Recently in Europe, there has been a commotion within the big clothing traders there about how and where they source their stock from.
It’s been brought to the fore by a massive fire in a factory in Rana Plaza, Bangladesh that produced clothing for firms in the West.
The fire destroyed the factory and killed at least 900 people who were working there. Nine hundred people.
Reports cited that the place was so ill-equipped, not a single fire extinguisher was on site, exits not clearly marked, power cables, some of which showed the copper underneath the pvc covering hanging haphazardly everywhere.
And the situation became so desperate that rescuers began hacking the limbs of some badly burnt but surviving victims in a bid to pull them from the carnage.
In a way, this news is not really news. Time after time, we hear of similar things happening in the developing world, where the goods produced is shipped overseas for sale in Western retail outlets. And as always, those goods are produced by men and women, sometimes even children, who are paid a pittance of a wage and who work in totally unsuitable and dangerous conditions.
One of the names that came up in the aftermath of that fire in Bangladesh was Primark, a discount retailer in the UK who has been one of the leaders in retail clothing for many years now, with their ultra low prices under-cutting virtually all their competitors. Is this how these people make their money? By buying from suppliers who don’t value human life at all? I looked around the stores in Vancouver, and sure enough, most of the clothing on sale is from India, China, Bangladesh, Mexico…typical slave-labour economies, boosted because we eagerly buy up their wares. Yes, sure, we all like cheap goods, but at this price? I dunno about that one!
What retailers like Primark, and their customers, now need to think about is this:
Does buying goods at shops like Primark et all justify the deaths of 900 people who produced those goods? What do retailers need to do to make sure the suppliers they source their goods from are bona-fide traders, with equally stringent and safe working practices laid down for their employees?

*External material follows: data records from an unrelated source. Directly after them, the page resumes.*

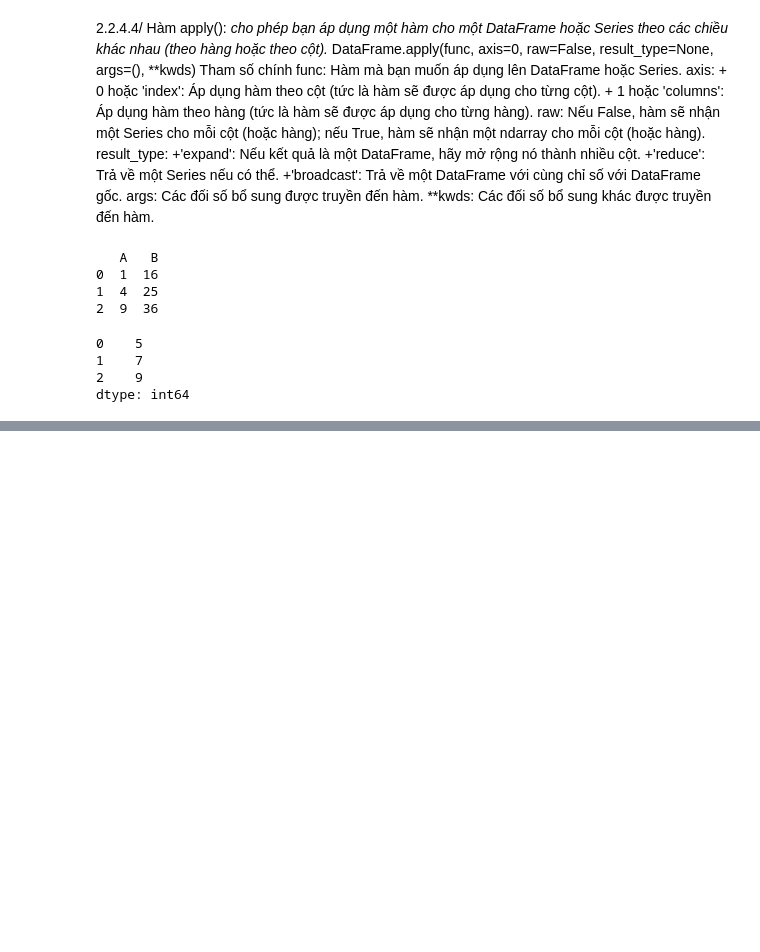
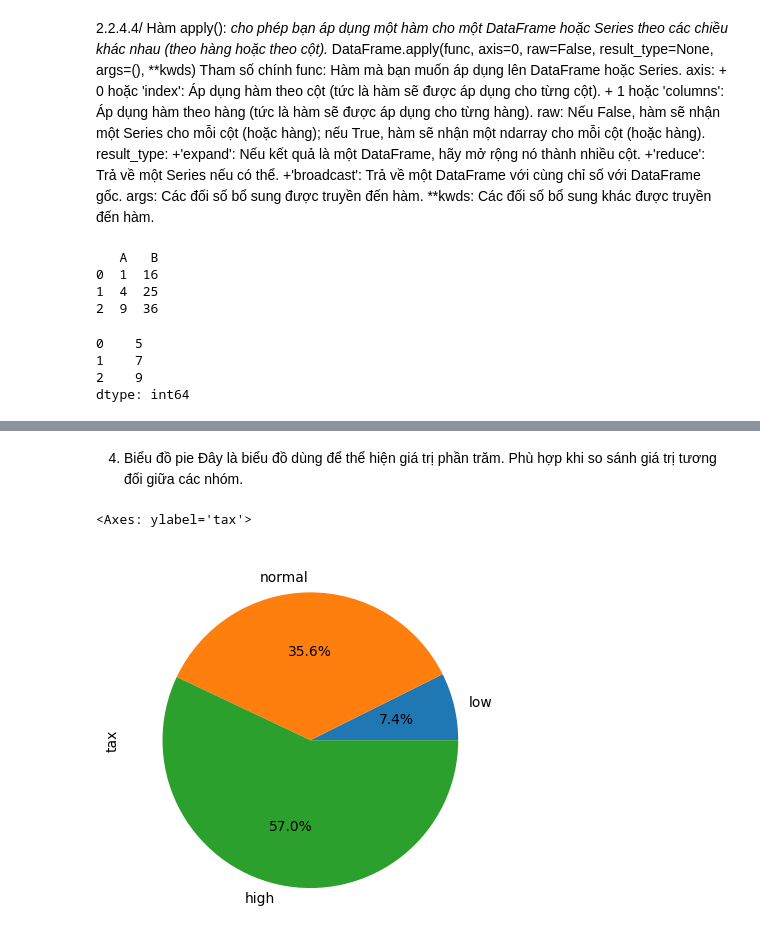
Before and after one commit to Kimbommm/AL_ML, a Jupyter notebook: PHU_LUC/2.ipynb, the cells around one changed output, grey strips where cells are left out. Cells and saved outputs as stored; diff of their text form; code cells hidden in the pictures; blank space fills up the shorter version.

```diff
--- a/PHU_LUC/2.ipynb
+++ b/PHU_LUC/2.ipynb
@@ -401,0 +517,8 @@ print(result)
+# %% [markdown]
+4. Biểu đồ pie
+Đây là biểu đồ dùng để thể hiện giá trị phần trăm. Phù hợp khi so sánh giá trị tương đối giữa các nhóm.
+# %%
+df_summary['tax'].plot.pie(autopct = '%1.1f%%')
+# %% [output]
+<Axes: ylabel='tax'>
+[figure, added]
```
Also changed, not shown: parts of 33 cells of this notebook, 1 other file.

There are other, too harrowing photos of some workers killed in this fire, but which I have chosen not to show here.
photos courtesy ecouterre.com